Guided Tours

After Cuzco, Puno is Peru’s most touristed town, as it’s a base for excursions on and around Lake Titicaca. Archaeology and mythology draw tourists here, sure, but what makes them stay is the chance to spend time in a rich and fascinating culture. Since turismo vivencial (homestay tourism) took off around Lake Titicaca, it has become the basis of the local tourism industry.

Ethical Community Tourism

There are dozens of tour agencies in Puno, in many cases offering the same thing at wildly different prices. The main difference for this discrepancy is the amount of money the agency pays to the host families. Nearly all the cheaper agencies (and some of the more expensive ones) pay little more than the cost of the visitors’ meals. While it’s difficult to find out for certain which agencies fairly compensate the host families, the following tips can help you contribute to a better experience.

  • Use one of our recommended agencies or one recommended by fellow travelers.
  • Check that your guide rotates both homestays and floating-island visits.
  • Insist on handing payment for your lodging to the family yourself.
  • Expect to pay well for your homestay. Visitors must pay at least US$50 for a typical two-day island excursion for the host family to make a profit from your stay.
  • Travel to the islands independently – it’s easy.
  • Carry out your trash – islanders have no way of disposing of it.
  • Bring gifts of things the islanders can’t grow, such as fresh fruit or school supplies (pens, pencils, notebooks) – not unhealthy snacks.
  • Don’t give candy or money to kids, so they don’t learn to beg.
  • Support communal enterprises, which benefit all. On Taquile, families take turns to run the Restaurante Comunál, which gives many people their only opportunity to benefit from the tidal wave of tourism that hits their island daily. Luquina Chico and Isla Ticonata run their tourism communally, through rotation of accommodations, profit-sharing, and shared work providing food, transport, guiding and activities.
  • Consider visiting one of the communities around the lake.
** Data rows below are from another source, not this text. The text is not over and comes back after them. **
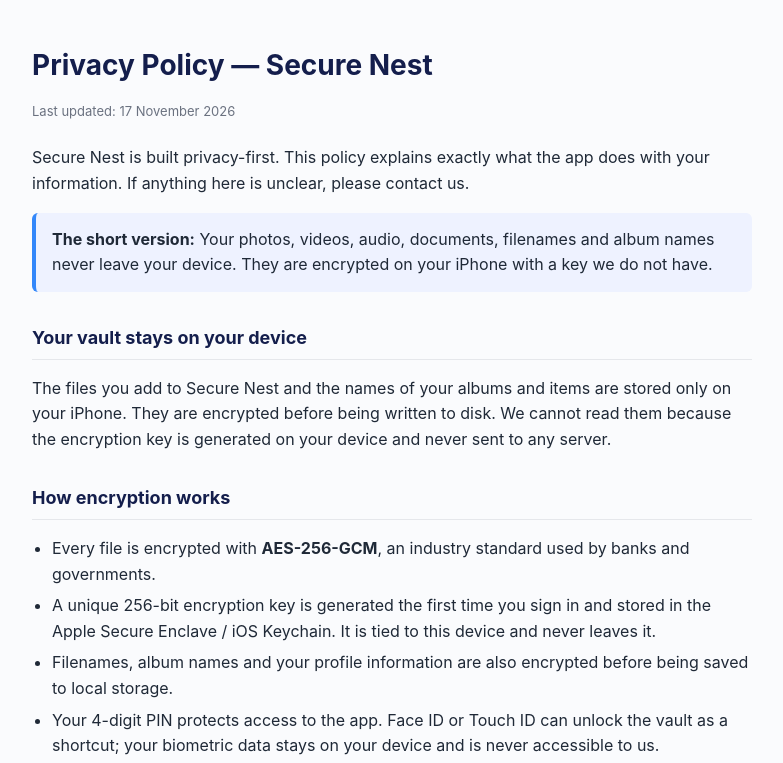
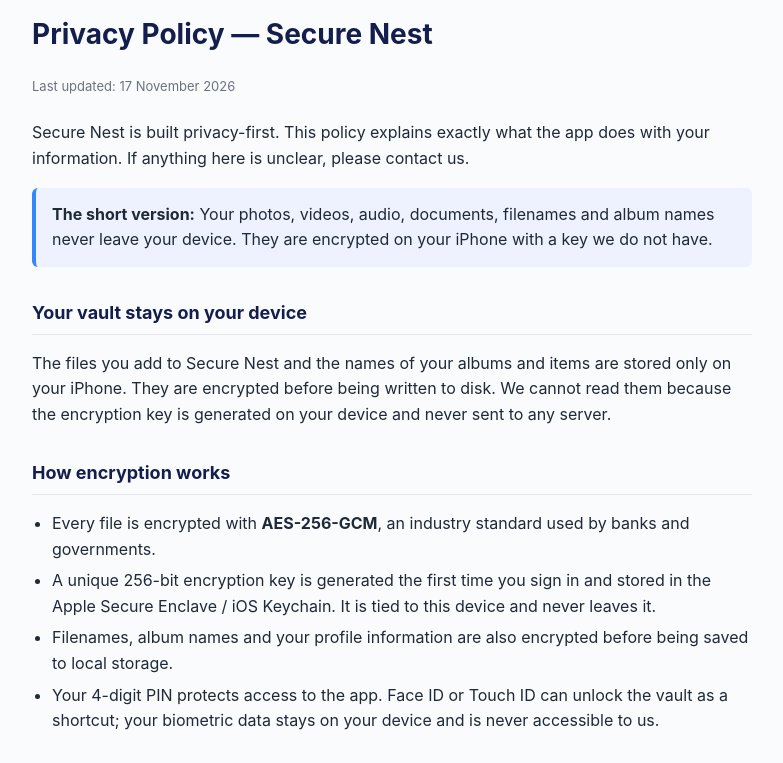
Before and after one commit to securenestdev/SecureNestPrivacy, a plain HTML site: page index.html in a window 1280 px wide. Shown: the top 763 px of the page, without its empty margins (248-1031 px from the left). Drawn offline with Linux system fonts and the light colour scheme.

Commit message:
Update index.html

```diff
--- a/index.html
+++ b/index.html
@@ -10,7 +10,7 @@
             font-family: -apple-system, BlinkMacSystemFont, "Segoe UI", Helvetica, Arial, sans-serif;
             max-width: 760px;
             margin: 0 auto;
-            padding: 24px 20px 80px;
+            padding: 8px 20px 80px;
             line-height: 1.6;
             color: #1f2937;
             background: #fafbfd;
@@ -18,7 +18,7 @@
         h1 {
             color: #141E4C;
             font-size: 28px;
-            margin-bottom: 4px;
+            margin-top: 4px;
         }
         h2 {
             color: #141E4C;
```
They’re harder to get to than the islands but are far more peaceful and less touristed – here you’ll see a living, agrarian community.